It’s a delight when the Siberian Iris (Iris sibirica), planted by the previous owner, emerge in the rock garden and flourish with deep purple flowers. But in the last handful of years, there are not nearly as many blooms. The same is true of the fragrant white Bearded Iris (Iris germanica) hand-me-downs from a dear friend. Yes, dividing them is long overdue. But the task seems daunting, so (here comes a confession) I have never made the great divide.
I’ve divided many other plants, including Hosta which is fun using a small ax to hack the roots apart, which sounds a tad violent perhaps. But Hostas are quick to recover and are very tough plants. Bambi loves them though, so a rotation of my two favorite natural dear sprays, Deer-Off and Dear-Off, keeps them away.
The best time to divide Iris depends on what kind of iris
Somehow Iris looks like a dainty sort, hence why dividing them feels intimidating. Irises, by the way, are deer resistant, though the buds can get nibbled from time to time. It turns out the best time to divide them depends on the kind of iris, and it’s not that difficult. So please don’t let the following “recipe” intimidate you.
But how to divide iris is universal
Bearded Iris should be divided every three to five years. The best time is late July through August so as not to miss out on the spring blooms. (Yay, I’m off the hook, for now, :^) After cutting back the leaves to a third of their height, dig up a clump, then wash off the dirt from the underground stems called rhizomes. Pull them apart by hand or by using a sharp knife, being sure each division has large, firm rhizomes, and two to four fans of leaves with each clump. Toss unhealthy or insect ridden rhizomes. There’s an iris borer, which is a stealth pink caterpillar that feeds inside rhizomes, often leading to bacterial soft rot. So, squeeze the root even if they look okay from the outside.
Plant the divides right away. Dig holes the size to accommodate each split, typically about five inches wide and deep, spacing them sixteen to eighteen inches apart, creating a mound of soil in the middle. Sit the rhizome on the mound and spread out the roots. They prefer full sun and well-drained soil, so add compost to clay soils. Each rhizome should be just below the surface after you cover them with soil. Water them thoroughly and do not add mulch on top, which can retain moisture and encourage rot.
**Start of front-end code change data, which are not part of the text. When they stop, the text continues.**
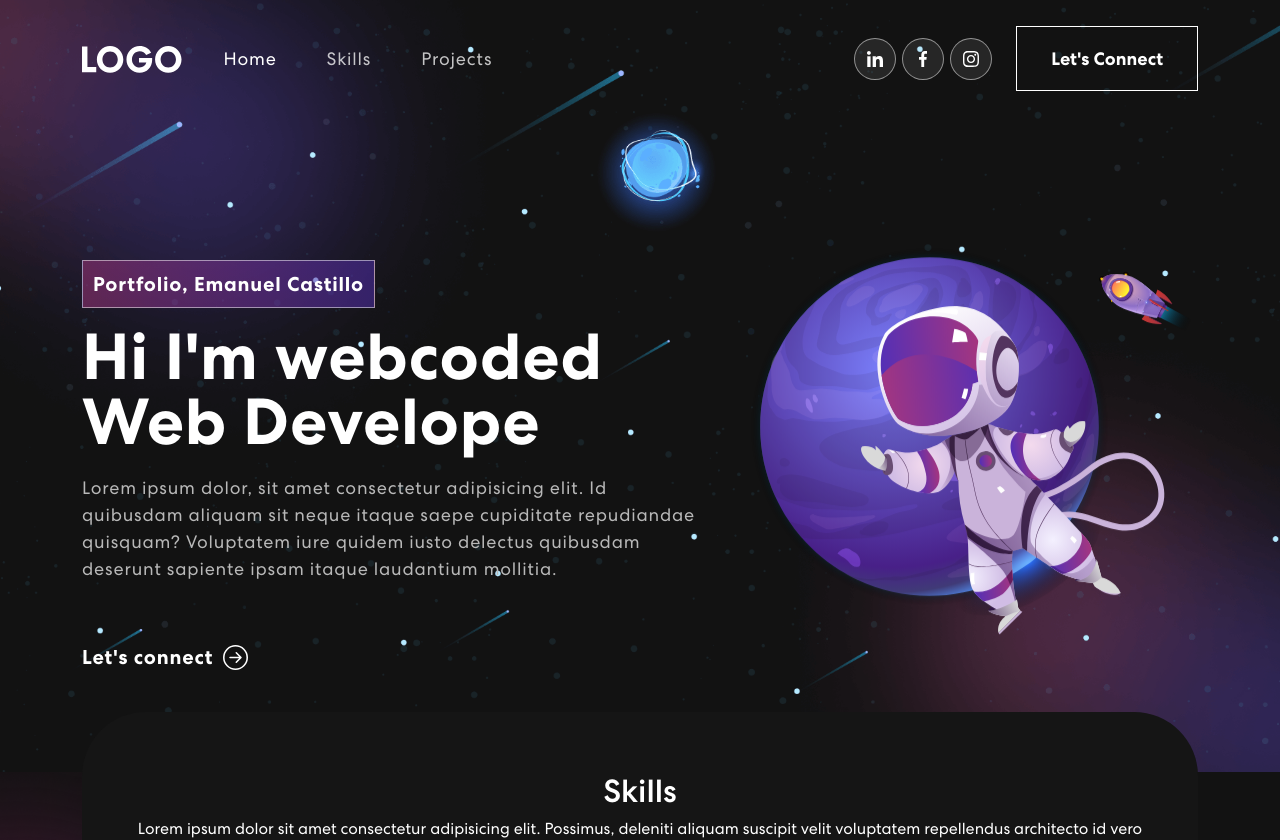
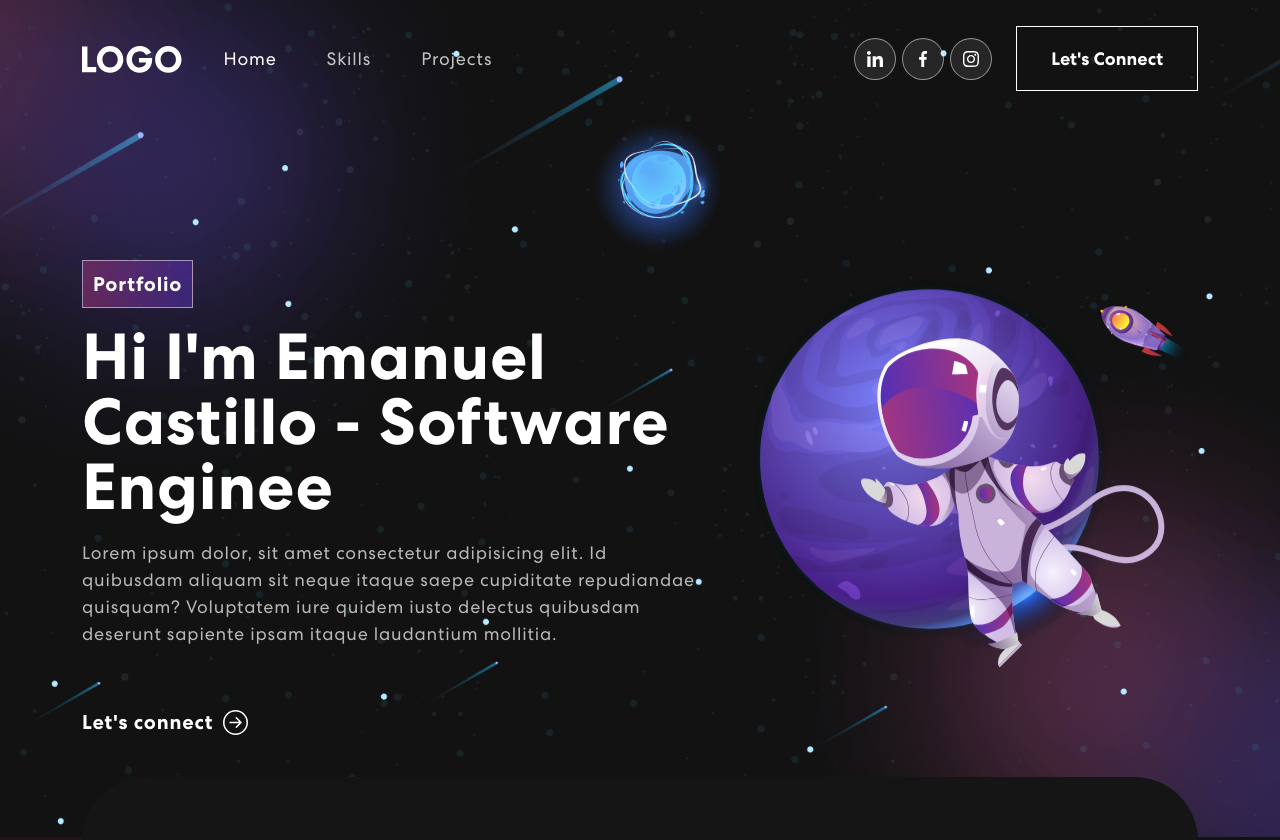
Before and after one commit to emacaz/emacaz.github.io, a React (Create React App) app: page / in a window 1280 px wide. Shown: the top 840 px of the page. Built offline with nearby package versions, Linux system fonts and the light colour scheme.

Commit message:
Project done without newsletter form. Starting to customize it

```diff
--- a/package.json
+++ b/package.json
@@ -6,6 +6,7 @@
     "@testing-library/jest-dom": "^5.17.0",
     "@testing-library/react": "^13.4.0",
     "@testing-library/user-event": "^13.5.0",
+    "animate.css": "^4.1.1",
     "bootstrap": "^5.3.2",
     "cors": "^2.8.5",
     "express": "^4.18.3",
--- a/src/components/Banner.js
+++ b/src/components/Banner.js
@@ -2,65 +2,81 @@ import { useState, useEffect } from "react";
 import { Container, Row, Col } from "react-bootstrap";
 import { ArrowRightCircle } from "react-bootstrap-icons";
 import headerImg from "../assets/img/header-img.svg";
-// import "animate.css";
+import "animate.css";
 import TrackVisibility from "react-on-screen";
 
 export const Banner = () => {
   const [loopNum, setLoopNum] = useState(0);
   const [isDeleting, setIsDeleting] = useState(false);
-  const toRotate = ["Web Developer", "Web Designer", "UI/UX Designer"];
+  const toRotate = ["Software Engineer", "FullStack Dev",];
   const [text, setText] = useState("");
   const [delta, setDelta] = useState(300 - Math.random() * 100);
-  const period = 2000;
+  const period = 1000;
 
   useEffect(() => {
     let ticker = setInterval(() => {
       tick();
-    }, delta)
+    }, delta);
 
-    return () => { clearInterval(ticker)};
-  }, [text])
+    return () => {
+      clearInterval(ticker);
+    };
+  }, [text]);
 
   const tick = () => {
     let i = loopNum % toRotate.length;
     let fullText = toRotate[i];
-    let updatedText = isDeleting ? fullText.substring(0, text.length - 1) : fullText.substring(0, text.length + 1);
+    let updatedText = isDeleting
+      ? fullText.substring(0, text.length - 1)
+      : fullText.substring(0, text.length + 1);
 
     setText(updatedText);
 
     if (isDeleting) {
-      setDelta(prevDelta => prevDelta /2);
+      setDelta((prevDelta) => prevDelta / 2);
     }
 
     if (!isDeleting && updatedText === fullText) {
       setIsDeleting(true);
       setDelta(period);
-    } else if (isDeleting && updatedText === '') {
+    } else if (isDeleting && updatedText === "") {
       setIsDeleting(false);
       setLoopNum(loopNum + 1);
-      setDelta(500);
+      setDelta(100);
     }
-  }
+  };
 
   return (
     <section className="banner" id="home">
       <Container>
         <Row className="align-items-center">
           <Col xs={12} md={6} xl={7}>
-            <span className="tagline">Portfolio, Emanuel Castillo</span>
+            <TrackVisibility>
+              {({ isVisible }) => (
+                <div
+                  className={
+                    isVisible ? "animated__animated animate__fadeIn" : ""
+                  }
+                >
+                  <span className="tagline">Portfolio</span>
                   <h1>
-              {`Hi I'm webcoded `}
+                    {`Hi I'm Emanuel Castillo - `}
                     <span className="wrap">{text}</span>
                   </h1>
                   <p>
+                    {" "}
                     Lorem ipsum dolor, sit amet consectetur adipisicing elit. Id
-              quibusdam aliquam sit neque itaque saepe cupiditate repudiandae
-              quisquam? Voluptatem iure quidem iusto delectus quibusdam deserunt
-              sapiente ipsam itaque laudantium mollitia.
+                    quibusdam aliquam sit neque itaque saepe cupiditate
+                    repudiandae quisquam? Voluptatem iure quidem iusto delectus
+                    quibusdam deserunt sapiente ipsam itaque laudantium
+                    mollitia.{" "}
                   </p>
                   <button onClick={() => console.log("Connect")}>
                     Let's connect <ArrowRightCircle size={25} />
                   </button>
+                </div>
+              )}
+            </TrackVisibility>
           </Col>
           <Col xs={12} md={6} xl={5}>
             <img src={headerImg} alt="Header img" />
```
Also changed, not shown: 1 other file (tests, documents, lock files or other folders). Lines whose indentation alone changed are shown as unchanged.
I think the narrow grass-like leaves of Siberian Iris are more appealing in the garden after flowers are spent compared to the sword-like foliage of Bearded Iris. But both are beautiful in bloom. Siberian irises don’t need dividing as often as Bearded Iris. But when they bloom less, have bare centers, and become crowed like mine, its time. It’s the same technique as their bearded cousins though they are deeper rooted. The best time in colder zones such as ours is early spring, just when the foliage starts to emerge. The second-best time is late summer, but NO MORE PROCRASTINATING Mary.
Besides, dividing Siberian Iris takes some muscle excavating up their deep roots. You may need to bring out your garden spade and jump on it around the outside of your clump before digging it out. But hey, its good exercise and exercise and being outside is good therapy. Stay well, dear friends. Garden Dilemmas? AskMaryStone@gmail.com (and now on your favorite Podcast App.)